Bodies Exhibit: Ethics and Dignity in Death?
A few months ago I had the chance to go see The Bodies Exhibit in Boston while I was visiting my sister. If you’ve seen it, you know it’s pretty weird. Real human bodies have been “plastisized” and displayed in some of the strangest and bizarre fashions. Some bodies have all the skin removed, some remove everything but the veins and arteries (yeah, seriously!), some bodies are split in half so you can see inside, and some sliced into 15 or more sections, so you can see a cross-section of each part. It’s really freaky. Pictures and controversy below.
Pretty freaky (you have to see it to believe it). In any case, for some, Bodies is a very real ethical problem. There are two reasons:
1. It is unclear where the bodies are coming from. Most of them, clearly, are from China. But there is some reason to believe that they have been acquired in less than honest ways. Some are alleging that the bodies come from executed prisoners who did not consent to allowing their bodies to be used in these ways. Of course, add to this that it is all for profit; Bodies is run by a for-profit company. It’s not a museum. So here is the first problem: is it unethical to use a body in a way that it’s owner did not agree to?

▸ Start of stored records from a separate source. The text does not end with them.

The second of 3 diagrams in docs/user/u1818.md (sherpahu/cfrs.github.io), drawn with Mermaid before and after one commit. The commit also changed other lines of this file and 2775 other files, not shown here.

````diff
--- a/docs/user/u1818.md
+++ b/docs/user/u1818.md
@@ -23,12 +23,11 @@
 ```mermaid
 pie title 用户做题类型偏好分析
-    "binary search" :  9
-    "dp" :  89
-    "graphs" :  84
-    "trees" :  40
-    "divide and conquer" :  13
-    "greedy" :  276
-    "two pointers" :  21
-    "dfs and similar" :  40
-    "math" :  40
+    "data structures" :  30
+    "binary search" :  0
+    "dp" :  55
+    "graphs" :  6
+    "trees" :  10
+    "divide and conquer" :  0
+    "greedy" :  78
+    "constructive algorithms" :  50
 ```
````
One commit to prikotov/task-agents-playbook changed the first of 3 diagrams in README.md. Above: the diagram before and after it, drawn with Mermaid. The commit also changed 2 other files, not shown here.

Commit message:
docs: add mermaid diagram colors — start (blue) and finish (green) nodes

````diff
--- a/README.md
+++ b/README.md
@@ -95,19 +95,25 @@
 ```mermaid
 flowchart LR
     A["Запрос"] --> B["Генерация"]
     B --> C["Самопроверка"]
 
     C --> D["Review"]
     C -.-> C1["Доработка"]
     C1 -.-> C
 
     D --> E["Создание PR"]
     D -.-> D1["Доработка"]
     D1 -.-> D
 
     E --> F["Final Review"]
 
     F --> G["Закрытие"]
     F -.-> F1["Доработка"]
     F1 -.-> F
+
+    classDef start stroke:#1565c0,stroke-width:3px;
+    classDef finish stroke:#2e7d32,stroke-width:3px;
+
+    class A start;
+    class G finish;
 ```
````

2. Are there ways of manipulating the dead and using them for our purposes that should simply be seen as unethical, regardless of the owner’s intentions? In other words, even IF the owner agrees, does ethics still demand that we not use the body in such a way? Some argue: treating the body in this way is undignified and does a basic disrespect to humanity itself. It dishonors what we are, some say. Others, of course, argue: if we can learn something from it, it is perfectly fine, as long as permission is given.
What do you think? Does Bodies cross the line? If so, why?